Michigan Vs Those Guys
Be careful in the neutral zone. State tends to back off on the forecheck pressure in favor of sitting in passing lanes when you try to break out and Michigan's been pretty turnover-prone this year. They're also short on guys who can stickhandle past the first opponent and open up space—that's basically Chad Langlais and zero other players—so dumping the puck might be a frustratingly common occurrence. Or, worse, not dumping the puck and turning it over in a dangerous spot.
I'm extra concerned about this after the last weekend, where the Friday night game was acres of open ice and cross-ice passes galore. Those things will get picked off against State.
Be seriously aggressive on the forecheck. State's defense corps consists of Petry (a junior) and six freshmen or sophomores. With Michigan's speed up front they can probably force their share of crippling turnovers or draw some penalties.
Keep your composure. Always difficult against MSU, worse when Tropp is going to be out there, worse still when you've dropped the last two against them and are playing for your season, essentially.
The Big Picture
This is the biggest series left in the season for many reasons.
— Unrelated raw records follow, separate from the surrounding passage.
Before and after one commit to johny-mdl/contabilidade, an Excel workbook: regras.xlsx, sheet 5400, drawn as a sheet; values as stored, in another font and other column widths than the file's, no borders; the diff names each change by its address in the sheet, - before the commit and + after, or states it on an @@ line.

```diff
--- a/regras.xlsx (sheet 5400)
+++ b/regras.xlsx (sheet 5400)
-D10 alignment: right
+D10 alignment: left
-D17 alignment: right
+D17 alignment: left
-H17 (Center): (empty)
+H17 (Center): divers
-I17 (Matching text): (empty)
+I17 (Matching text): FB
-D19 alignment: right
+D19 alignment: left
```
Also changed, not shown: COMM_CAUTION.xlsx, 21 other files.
One: it's Michigan State. Two: a sweep puts the MSU-UM pairwise comparison back in play; anything short of that and Michigan basically can't win it unless the two teams meet in the CCHA playoffs. (And even then Michigan will probably have to get three points this weekend.) Three: Michigan can drop two, maybe three games in the eleven they have left and still have a reasonable chance of a bid without a CCHA tourney championship. Aside from the Wisconsin game, these two are the toughest left on the docket.
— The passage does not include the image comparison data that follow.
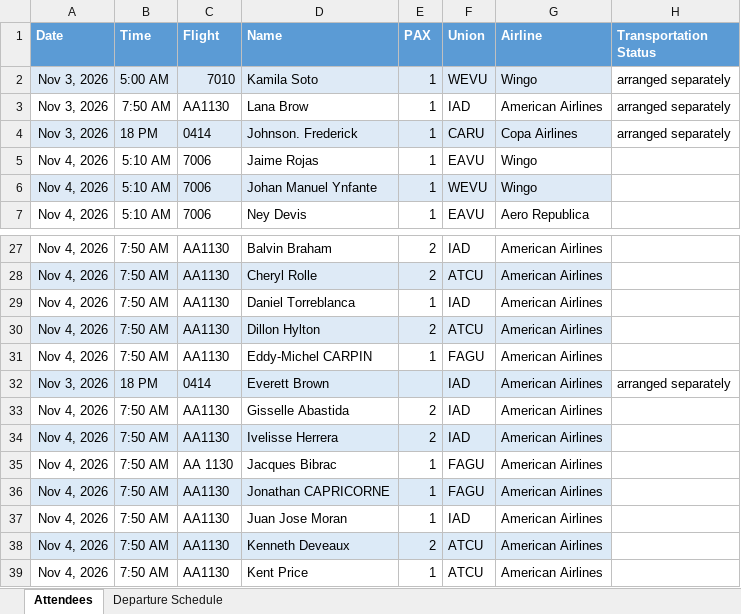
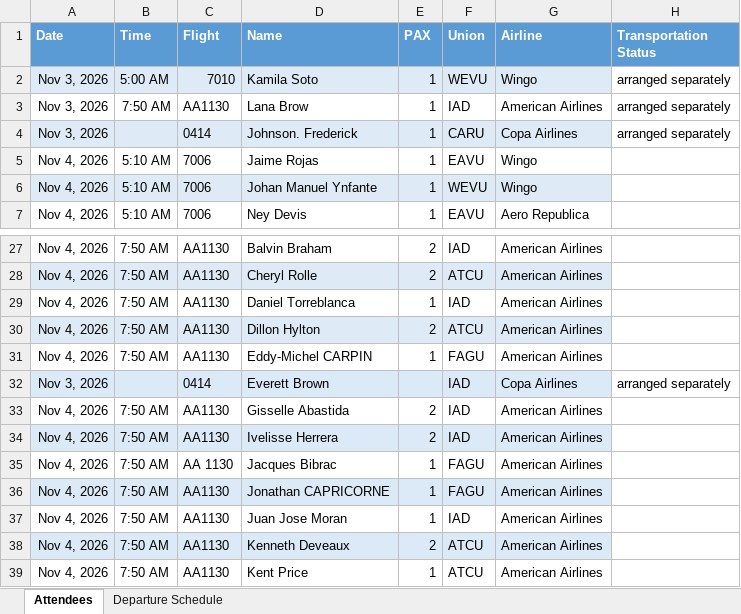
Before and after one commit to mrjromero/ITS, an Excel workbook: gs/departures.xlsx, sheet Attendees, drawn as a sheet; only a part is shown, gaps mark what is left out; values as stored, in another font and other column widths than the file's, no borders; the diff names each change by its address in the sheet, - before the commit and + after, or states it on an @@ line.

Commit message:
Keep ambiguous exception times private and align coordinator airline data

```diff
--- a/gs/departures.xlsx (sheet Attendees)
+++ b/gs/departures.xlsx (sheet Attendees)
-B4 (Time): 18 PM
+B4 (Time): (empty)
-B32 (Time): 18 PM
+B32 (Time): (empty)
-G32 (Airline): American Airlines
+G32 (Airline): Copa Airlines
```
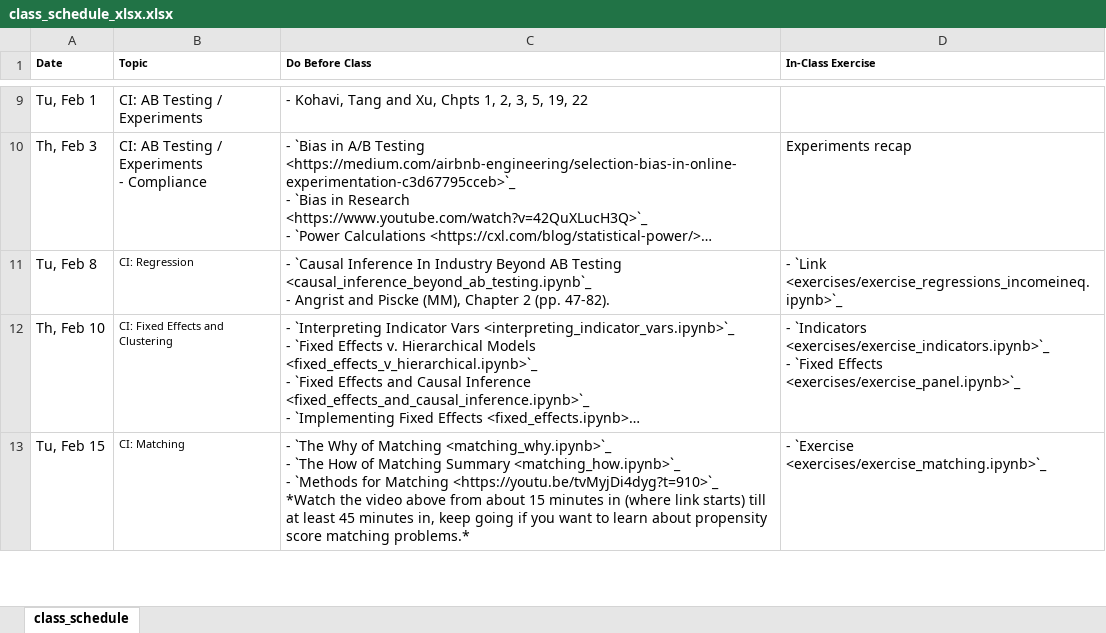
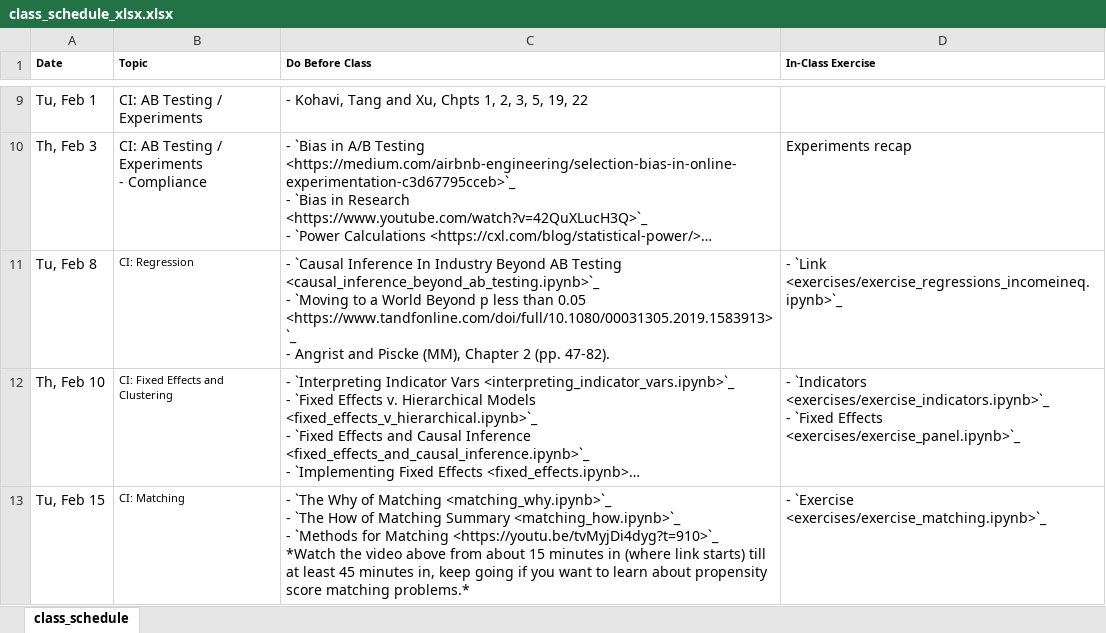
Before and after one commit to nickeubank/unifyingdatascience, an Excel workbook: source/class_schedule_xlsx.xlsx, sheet class_schedule, drawn as a sheet; only a part is shown, gaps mark what is left out; long unchanged cells end in …; values as stored, in another font and other column widths than the file's, no borders; ↵ is a line break in a cell; the diff names each change by its address in the sheet, - before the commit and + after, or states it on an @@ line.

Commit message:
Add reading on P values

```diff
--- a/source/class_schedule_xlsx.xlsx (sheet class_schedule)
+++ b/source/class_schedule_xlsx.xlsx (sheet class_schedule)
-C11 (Do Before Class): …AB Testing <causal_inference_beyond_ab_testing.ipynb`_ ↵ - Angrist…
+C11 (Do Before Class): …AB Testing <causal_inference_beyond_ab_testing.ipynb>`_ ↵ - `Moving to a World Beyond p less than 0.05 <https://www.tandfonline.com/doi/full/10.1080/00031305.2019.1583913> `_ ↵ - Angrist…
```
Also changed, not shown: 7 other files.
So… basically like last week: a split does nothing good or bad for Michigan, which is bad when you're on the wrong side of the bubble. A win and a tie helps but not nearly as much as a sweep.
The goal differential says "split"…
Team GP GF GF/G GA GA/G MARGIN
8 Michigan State 28 92 3.29 67 2.39 0.89 9 Michigan 26 81 3.12 58 2.23 0.88
…but performance since the holiday break gives Michigan some hope that they'll come away with something more than that. Also, Michigan's put up that margin against a slightly tougher schedule. Then again, performance in the previous series argues they won't do better.